▶ _DATA EXCERPTS_:
----------

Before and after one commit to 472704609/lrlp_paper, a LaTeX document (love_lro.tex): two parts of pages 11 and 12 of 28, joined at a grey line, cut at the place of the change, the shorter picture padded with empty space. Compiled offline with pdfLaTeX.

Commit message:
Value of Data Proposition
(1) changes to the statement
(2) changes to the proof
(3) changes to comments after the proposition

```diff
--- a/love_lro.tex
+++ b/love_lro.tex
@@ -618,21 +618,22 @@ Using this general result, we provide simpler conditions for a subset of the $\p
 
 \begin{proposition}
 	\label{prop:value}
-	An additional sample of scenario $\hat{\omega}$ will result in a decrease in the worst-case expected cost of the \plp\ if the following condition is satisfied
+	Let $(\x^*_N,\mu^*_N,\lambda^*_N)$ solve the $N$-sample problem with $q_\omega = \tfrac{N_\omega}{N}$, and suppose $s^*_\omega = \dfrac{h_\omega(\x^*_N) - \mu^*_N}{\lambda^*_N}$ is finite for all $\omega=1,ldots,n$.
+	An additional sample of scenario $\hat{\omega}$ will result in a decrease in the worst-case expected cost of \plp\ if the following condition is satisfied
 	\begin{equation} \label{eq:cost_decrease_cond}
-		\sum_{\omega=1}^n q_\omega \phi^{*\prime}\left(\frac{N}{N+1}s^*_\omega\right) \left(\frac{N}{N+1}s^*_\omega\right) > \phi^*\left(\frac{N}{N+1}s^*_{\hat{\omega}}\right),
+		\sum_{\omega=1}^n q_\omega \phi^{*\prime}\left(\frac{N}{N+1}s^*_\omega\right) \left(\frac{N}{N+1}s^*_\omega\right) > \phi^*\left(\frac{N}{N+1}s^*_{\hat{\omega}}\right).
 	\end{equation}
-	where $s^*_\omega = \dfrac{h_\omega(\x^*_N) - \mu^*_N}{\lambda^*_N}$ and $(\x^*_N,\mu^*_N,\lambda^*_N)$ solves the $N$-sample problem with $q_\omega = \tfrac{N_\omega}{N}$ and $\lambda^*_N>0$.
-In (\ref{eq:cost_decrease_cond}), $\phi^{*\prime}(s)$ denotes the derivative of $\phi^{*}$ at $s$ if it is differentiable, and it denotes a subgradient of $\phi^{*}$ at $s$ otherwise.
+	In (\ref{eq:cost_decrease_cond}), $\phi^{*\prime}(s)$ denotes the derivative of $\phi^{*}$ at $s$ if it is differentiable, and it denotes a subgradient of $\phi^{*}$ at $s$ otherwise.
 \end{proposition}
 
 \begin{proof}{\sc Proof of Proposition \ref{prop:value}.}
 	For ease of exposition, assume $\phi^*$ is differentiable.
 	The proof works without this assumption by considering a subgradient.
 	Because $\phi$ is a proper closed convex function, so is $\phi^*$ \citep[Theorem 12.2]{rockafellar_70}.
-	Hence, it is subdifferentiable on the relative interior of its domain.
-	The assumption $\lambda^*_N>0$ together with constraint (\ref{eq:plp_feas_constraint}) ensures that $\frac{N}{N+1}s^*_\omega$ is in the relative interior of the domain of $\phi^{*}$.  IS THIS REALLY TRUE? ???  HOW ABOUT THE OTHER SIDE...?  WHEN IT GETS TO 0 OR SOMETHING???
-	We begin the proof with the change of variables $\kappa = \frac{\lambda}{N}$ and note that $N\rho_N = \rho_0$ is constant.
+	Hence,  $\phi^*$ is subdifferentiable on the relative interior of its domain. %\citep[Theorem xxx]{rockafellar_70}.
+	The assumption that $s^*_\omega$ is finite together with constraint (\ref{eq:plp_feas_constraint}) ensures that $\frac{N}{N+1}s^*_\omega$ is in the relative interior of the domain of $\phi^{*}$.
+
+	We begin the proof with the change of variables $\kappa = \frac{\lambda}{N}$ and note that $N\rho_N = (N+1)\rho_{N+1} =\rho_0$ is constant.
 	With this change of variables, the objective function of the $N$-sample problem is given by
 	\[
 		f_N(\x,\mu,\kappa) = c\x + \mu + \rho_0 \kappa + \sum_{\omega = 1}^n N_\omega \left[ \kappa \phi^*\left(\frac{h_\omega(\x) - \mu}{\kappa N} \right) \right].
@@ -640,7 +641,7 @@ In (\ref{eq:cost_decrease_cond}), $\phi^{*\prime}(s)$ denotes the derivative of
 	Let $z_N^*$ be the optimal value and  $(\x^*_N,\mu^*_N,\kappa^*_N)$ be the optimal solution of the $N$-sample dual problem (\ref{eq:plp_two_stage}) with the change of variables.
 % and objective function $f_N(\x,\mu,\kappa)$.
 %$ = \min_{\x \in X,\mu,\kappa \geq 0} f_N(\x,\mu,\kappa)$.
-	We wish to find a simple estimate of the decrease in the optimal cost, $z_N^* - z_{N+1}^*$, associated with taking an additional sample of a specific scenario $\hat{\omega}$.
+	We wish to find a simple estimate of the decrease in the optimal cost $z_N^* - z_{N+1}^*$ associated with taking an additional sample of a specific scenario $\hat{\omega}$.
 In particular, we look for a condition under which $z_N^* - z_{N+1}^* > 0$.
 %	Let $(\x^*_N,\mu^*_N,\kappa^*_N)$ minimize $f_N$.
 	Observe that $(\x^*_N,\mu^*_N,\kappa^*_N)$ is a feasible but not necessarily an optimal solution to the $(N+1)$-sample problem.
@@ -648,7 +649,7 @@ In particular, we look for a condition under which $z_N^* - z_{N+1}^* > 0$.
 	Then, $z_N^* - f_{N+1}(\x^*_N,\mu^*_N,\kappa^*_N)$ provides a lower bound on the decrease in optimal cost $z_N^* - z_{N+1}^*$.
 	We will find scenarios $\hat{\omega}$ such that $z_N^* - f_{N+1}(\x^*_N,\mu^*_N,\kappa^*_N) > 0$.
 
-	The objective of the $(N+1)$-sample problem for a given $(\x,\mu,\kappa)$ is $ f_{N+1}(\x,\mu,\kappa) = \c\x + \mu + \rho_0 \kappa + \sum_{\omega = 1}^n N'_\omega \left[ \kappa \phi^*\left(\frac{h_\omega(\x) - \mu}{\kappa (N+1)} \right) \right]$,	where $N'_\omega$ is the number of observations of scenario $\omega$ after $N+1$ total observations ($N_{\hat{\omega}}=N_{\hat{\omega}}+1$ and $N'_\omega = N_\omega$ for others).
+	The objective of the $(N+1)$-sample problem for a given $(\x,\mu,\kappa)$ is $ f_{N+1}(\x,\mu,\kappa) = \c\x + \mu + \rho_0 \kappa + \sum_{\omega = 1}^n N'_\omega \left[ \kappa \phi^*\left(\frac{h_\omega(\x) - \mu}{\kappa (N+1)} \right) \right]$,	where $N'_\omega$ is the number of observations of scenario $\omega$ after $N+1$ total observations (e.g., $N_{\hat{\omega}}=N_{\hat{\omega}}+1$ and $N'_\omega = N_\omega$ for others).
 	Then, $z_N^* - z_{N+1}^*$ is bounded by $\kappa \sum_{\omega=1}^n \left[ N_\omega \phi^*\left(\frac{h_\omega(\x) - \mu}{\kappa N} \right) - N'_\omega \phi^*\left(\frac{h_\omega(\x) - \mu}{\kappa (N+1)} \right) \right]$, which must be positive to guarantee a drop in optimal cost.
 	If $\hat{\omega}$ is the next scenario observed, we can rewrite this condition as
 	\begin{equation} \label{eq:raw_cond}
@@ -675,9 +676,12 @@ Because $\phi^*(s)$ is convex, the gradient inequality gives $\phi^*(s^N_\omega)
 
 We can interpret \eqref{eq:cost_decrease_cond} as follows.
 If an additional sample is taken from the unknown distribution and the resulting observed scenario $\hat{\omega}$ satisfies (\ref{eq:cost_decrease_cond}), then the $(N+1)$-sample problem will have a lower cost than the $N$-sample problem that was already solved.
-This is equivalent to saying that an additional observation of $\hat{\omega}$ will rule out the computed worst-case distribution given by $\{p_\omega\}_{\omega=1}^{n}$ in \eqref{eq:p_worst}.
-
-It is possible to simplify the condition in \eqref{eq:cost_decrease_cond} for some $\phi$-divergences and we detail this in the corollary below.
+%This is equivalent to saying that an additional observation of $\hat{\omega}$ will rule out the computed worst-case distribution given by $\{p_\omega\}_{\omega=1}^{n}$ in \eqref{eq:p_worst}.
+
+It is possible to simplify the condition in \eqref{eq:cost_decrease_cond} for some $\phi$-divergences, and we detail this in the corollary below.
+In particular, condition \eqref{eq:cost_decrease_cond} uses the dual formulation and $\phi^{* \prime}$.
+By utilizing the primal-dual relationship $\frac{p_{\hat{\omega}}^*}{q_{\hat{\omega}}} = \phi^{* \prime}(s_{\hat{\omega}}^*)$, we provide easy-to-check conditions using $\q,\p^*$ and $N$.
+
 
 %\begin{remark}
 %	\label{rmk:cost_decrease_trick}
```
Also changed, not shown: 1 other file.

----------

▶ _TASK DIRECTIONS_: Gather all lines from the records above in which "lambda" appears.

▶ _COMPLETED EXERCISE_:
+	Let $(\x^*_N,\mu^*_N,\lambda^*_N)$ solve the $N$-sample problem with $q_\omega = \tfrac{N_\omega}{N}$, and suppose $s^*_\omega = \dfrac{h_\omega(\x^*_N) - \mu^*_N}{\lambda^*_N}$ is finite for all $\omega=1,ldots,n$.
-	where $s^*_\omega = \dfrac{h_\omega(\x^*_N) - \mu^*_N}{\lambda^*_N}$ and $(\x^*_N,\mu^*_N,\lambda^*_N)$ solves the $N$-sample problem with $q_\omega = \tfrac{N_\omega}{N}$ and $\lambda^*_N>0$.
-	The assumption $\lambda^*_N>0$ together with constraint (\ref{eq:plp_feas_constraint}) ensures that $\frac{N}{N+1}s^*_\omega$ is in the relative interior of the domain of $\phi^{*}$.  IS THIS REALLY TRUE? ???  HOW ABOUT THE OTHER SIDE...?  WHEN IT GETS TO 0 OR SOMETHING???
-	We begin the proof with the change of variables $\kappa = \frac{\lambda}{N}$ and note that $N\rho_N = \rho_0$ is constant.
+	We begin the proof with the change of variables $\kappa = \frac{\lambda}{N}$ and note that $N\rho_N = (N+1)\rho_{N+1} =\rho_0$ is constant.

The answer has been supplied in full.